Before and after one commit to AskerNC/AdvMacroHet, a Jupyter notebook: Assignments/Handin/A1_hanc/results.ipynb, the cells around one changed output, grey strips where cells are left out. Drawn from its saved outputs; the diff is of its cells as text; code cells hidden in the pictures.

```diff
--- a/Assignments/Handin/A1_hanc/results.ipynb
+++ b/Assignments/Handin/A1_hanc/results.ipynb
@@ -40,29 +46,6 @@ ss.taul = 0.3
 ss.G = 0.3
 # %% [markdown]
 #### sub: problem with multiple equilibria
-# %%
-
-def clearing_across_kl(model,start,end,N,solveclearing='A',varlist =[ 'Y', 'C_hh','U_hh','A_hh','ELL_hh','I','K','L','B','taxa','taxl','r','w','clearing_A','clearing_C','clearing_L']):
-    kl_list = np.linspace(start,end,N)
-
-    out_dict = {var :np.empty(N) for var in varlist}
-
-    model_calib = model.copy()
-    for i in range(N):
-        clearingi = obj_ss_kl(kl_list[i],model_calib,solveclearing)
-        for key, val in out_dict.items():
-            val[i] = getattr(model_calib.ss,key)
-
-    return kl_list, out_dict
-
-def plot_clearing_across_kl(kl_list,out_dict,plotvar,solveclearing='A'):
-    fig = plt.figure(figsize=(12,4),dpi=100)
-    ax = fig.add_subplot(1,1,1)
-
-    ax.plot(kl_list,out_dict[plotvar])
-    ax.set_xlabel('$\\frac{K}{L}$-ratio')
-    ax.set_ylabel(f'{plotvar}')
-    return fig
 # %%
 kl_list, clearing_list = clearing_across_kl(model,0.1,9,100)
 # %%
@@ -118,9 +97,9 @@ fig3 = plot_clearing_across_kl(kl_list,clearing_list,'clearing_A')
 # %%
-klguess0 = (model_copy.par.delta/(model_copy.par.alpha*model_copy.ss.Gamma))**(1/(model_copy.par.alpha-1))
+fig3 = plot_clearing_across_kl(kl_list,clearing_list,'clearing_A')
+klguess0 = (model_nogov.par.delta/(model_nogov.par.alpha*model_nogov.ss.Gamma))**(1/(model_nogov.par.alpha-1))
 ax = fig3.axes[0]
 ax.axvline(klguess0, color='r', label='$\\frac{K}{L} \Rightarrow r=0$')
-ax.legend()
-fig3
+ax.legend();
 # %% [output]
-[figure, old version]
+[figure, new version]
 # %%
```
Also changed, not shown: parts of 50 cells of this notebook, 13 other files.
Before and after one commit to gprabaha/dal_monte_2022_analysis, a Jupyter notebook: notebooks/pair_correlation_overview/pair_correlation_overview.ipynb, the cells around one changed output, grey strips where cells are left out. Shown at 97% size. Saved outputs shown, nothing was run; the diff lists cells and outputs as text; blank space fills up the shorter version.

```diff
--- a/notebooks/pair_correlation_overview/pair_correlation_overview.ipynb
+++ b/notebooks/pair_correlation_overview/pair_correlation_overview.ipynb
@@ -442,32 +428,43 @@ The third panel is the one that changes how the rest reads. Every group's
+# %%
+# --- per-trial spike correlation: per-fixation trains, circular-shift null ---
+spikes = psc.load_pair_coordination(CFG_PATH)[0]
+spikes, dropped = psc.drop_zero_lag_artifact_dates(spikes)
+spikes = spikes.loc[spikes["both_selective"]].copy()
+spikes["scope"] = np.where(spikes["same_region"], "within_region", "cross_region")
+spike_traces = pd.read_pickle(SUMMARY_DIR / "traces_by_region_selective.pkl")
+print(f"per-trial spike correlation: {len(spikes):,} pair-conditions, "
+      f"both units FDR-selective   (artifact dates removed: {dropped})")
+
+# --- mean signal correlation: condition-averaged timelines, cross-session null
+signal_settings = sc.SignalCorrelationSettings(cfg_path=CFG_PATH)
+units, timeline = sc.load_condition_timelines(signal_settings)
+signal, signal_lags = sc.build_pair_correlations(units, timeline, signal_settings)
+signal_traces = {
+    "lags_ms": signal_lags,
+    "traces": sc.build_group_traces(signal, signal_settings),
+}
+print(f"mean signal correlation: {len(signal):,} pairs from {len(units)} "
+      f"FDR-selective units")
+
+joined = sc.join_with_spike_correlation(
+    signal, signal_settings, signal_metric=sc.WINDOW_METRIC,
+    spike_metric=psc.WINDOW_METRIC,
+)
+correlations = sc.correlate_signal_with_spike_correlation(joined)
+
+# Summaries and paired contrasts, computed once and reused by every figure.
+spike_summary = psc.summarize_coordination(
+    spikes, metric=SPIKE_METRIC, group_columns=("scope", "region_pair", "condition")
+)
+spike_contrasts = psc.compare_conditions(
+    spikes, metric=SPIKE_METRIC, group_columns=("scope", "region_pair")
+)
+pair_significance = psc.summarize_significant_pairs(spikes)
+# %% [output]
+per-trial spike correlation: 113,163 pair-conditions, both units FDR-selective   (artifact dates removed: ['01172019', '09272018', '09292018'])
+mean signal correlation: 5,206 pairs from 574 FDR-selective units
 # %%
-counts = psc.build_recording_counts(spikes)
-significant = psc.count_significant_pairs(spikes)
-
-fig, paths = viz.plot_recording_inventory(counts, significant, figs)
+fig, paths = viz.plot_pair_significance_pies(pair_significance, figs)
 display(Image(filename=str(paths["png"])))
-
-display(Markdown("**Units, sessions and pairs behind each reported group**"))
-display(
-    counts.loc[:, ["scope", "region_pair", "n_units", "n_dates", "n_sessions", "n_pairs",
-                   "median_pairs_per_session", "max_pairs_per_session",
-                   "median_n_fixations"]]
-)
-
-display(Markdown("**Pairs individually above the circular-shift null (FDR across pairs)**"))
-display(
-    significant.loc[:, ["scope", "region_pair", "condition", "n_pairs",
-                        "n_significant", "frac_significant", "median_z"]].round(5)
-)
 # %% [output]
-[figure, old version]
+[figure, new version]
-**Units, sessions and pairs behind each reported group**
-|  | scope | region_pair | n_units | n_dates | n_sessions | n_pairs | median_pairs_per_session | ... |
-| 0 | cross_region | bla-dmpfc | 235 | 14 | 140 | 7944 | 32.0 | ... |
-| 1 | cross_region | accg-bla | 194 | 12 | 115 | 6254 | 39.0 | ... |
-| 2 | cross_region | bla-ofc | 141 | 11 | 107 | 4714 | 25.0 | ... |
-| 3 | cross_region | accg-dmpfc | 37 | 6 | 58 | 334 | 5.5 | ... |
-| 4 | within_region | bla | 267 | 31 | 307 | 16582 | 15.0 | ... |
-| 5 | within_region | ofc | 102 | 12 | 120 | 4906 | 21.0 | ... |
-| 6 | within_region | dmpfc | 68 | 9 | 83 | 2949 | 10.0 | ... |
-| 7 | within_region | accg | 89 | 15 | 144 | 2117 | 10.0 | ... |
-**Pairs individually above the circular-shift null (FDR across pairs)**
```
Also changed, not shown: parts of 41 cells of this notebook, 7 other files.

-------

- [TASK OBJECTIVE]
Determine the number of lines in these entries that contain the word "dropped", and write only that number.

- [OUTPUT OF THE EXERCISE]
2